## [YOUR OBJECTIVE]
The output should be identical to the entries that follow.

## [DATA UNDER STUDY]
=== Section Start ===
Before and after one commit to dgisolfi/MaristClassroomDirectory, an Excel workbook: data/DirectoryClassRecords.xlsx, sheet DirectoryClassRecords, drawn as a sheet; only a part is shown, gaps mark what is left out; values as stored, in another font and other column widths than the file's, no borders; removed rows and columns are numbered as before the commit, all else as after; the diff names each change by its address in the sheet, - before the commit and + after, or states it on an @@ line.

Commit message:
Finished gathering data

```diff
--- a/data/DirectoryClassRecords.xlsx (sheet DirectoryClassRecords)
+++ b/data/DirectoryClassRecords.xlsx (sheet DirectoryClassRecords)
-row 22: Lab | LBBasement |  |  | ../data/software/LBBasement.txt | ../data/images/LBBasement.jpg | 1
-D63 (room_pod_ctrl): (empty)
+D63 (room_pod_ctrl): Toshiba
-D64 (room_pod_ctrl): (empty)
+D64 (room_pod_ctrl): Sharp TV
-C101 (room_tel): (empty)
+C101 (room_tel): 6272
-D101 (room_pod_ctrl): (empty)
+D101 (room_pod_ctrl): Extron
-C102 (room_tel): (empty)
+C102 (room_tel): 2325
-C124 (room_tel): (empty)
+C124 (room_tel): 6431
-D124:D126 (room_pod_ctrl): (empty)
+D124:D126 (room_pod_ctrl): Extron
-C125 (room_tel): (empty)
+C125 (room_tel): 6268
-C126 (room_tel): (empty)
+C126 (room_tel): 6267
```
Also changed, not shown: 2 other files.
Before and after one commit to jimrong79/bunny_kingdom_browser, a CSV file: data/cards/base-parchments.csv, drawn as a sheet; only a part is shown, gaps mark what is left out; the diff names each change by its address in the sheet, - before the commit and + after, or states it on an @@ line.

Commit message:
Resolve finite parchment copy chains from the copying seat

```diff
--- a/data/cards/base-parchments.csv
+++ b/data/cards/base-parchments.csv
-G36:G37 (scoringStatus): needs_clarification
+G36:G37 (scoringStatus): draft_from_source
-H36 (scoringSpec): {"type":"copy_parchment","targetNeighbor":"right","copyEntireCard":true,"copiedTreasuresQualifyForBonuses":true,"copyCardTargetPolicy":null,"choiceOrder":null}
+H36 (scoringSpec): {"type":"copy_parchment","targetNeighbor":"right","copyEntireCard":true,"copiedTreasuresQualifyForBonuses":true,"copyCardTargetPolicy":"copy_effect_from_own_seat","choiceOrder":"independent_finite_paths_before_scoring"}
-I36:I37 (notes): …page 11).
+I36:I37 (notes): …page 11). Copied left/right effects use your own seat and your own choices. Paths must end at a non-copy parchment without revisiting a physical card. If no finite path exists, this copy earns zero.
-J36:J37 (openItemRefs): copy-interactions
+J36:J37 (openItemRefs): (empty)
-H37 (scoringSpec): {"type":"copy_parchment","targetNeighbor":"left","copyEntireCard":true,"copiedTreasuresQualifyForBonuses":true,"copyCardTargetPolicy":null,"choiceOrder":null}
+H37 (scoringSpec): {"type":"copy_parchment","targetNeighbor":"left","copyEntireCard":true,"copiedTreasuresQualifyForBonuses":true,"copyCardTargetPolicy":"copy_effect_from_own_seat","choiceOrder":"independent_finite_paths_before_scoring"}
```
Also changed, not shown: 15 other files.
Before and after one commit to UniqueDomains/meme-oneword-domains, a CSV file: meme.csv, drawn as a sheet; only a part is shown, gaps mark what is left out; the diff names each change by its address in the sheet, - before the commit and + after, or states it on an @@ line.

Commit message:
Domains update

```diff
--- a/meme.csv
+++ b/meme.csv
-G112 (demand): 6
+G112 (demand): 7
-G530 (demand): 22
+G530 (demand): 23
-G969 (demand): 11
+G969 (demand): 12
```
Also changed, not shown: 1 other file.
=== Section End ===
## [SOLUTION TO THIS TASK]
Before and after one commit to dgisolfi/MaristClassroomDirectory, an Excel workbook: data/DirectoryClassRecords.xlsx, sheet DirectoryClassRecords, drawn as a sheet; only a part is shown, gaps mark what is left out; values as stored, in another font and other column widths than the file's, no borders; removed rows and columns are numbered as before the commit, all else as after; the diff names each change by its address in the sheet, - before the commit and + after, or states it on an @@ line.

Commit message:
Finished gathering data

```diff
--- a/data/DirectoryClassRecords.xlsx (sheet DirectoryClassRecords)
+++ b/data/DirectoryClassRecords.xlsx (sheet DirectoryClassRecords)
-row 22: Lab | LBBasement |  |  | ../data/software/LBBasement.txt | ../data/images/LBBasement.jpg | 1
-D63 (room_pod_ctrl): (empty)
+D63 (room_pod_ctrl): Toshiba
-D64 (room_pod_ctrl): (empty)
+D64 (room_pod_ctrl): Sharp TV
-C101 (room_tel): (empty)
+C101 (room_tel): 6272
-D101 (room_pod_ctrl): (empty)
+D101 (room_pod_ctrl): Extron
-C102 (room_tel): (empty)
+C102 (room_tel): 2325
-C124 (room_tel): (empty)
+C124 (room_tel): 6431
-D124:D126 (room_pod_ctrl): (empty)
+D124:D126 (room_pod_ctrl): Extron
-C125 (room_tel): (empty)
+C125 (room_tel): 6268
-C126 (room_tel): (empty)
+C126 (room_tel): 6267
```
Also changed, not shown: 2 other files.
Before and after one commit to jimrong79/bunny_kingdom_browser, a CSV file: data/cards/base-parchments.csv, drawn as a sheet; only a part is shown, gaps mark what is left out; the diff names each change by its address in the sheet, - before the commit and + after, or states it on an @@ line.

Commit message:
Resolve finite parchment copy chains from the copying seat

```diff
--- a/data/cards/base-parchments.csv
+++ b/data/cards/base-parchments.csv
-G36:G37 (scoringStatus): needs_clarification
+G36:G37 (scoringStatus): draft_from_source
-H36 (scoringSpec): {"type":"copy_parchment","targetNeighbor":"right","copyEntireCard":true,"copiedTreasuresQualifyForBonuses":true,"copyCardTargetPolicy":null,"choiceOrder":null}
+H36 (scoringSpec): {"type":"copy_parchment","targetNeighbor":"right","copyEntireCard":true,"copiedTreasuresQualifyForBonuses":true,"copyCardTargetPolicy":"copy_effect_from_own_seat","choiceOrder":"independent_finite_paths_before_scoring"}
-I36:I37 (notes): …page 11).
+I36:I37 (notes): …page 11). Copied left/right effects use your own seat and your own choices. Paths must end at a non-copy parchment without revisiting a physical card. If no finite path exists, this copy earns zero.
-J36:J37 (openItemRefs): copy-interactions
+J36:J37 (openItemRefs): (empty)
-H37 (scoringSpec): {"type":"copy_parchment","targetNeighbor":"left","copyEntireCard":true,"copiedTreasuresQualifyForBonuses":true,"copyCardTargetPolicy":null,"choiceOrder":null}
+H37 (scoringSpec): {"type":"copy_parchment","targetNeighbor":"left","copyEntireCard":true,"copiedTreasuresQualifyForBonuses":true,"copyCardTargetPolicy":"copy_effect_from_own_seat","choiceOrder":"independent_finite_paths_before_scoring"}
```
Also changed, not shown: 15 other files.
Before and after one commit to UniqueDomains/meme-oneword-domains, a CSV file: meme.csv, drawn as a sheet; only a part is shown, gaps mark what is left out; the diff names each change by its address in the sheet, - before the commit and + after, or states it on an @@ line.

Commit message:
Domains update

```diff
--- a/meme.csv
+++ b/meme.csv
-G112 (demand): 6
+G112 (demand): 7
-G530 (demand): 22
+G530 (demand): 23
-G969 (demand): 11
+G969 (demand): 12
```
Also changed, not shown: 1 other file.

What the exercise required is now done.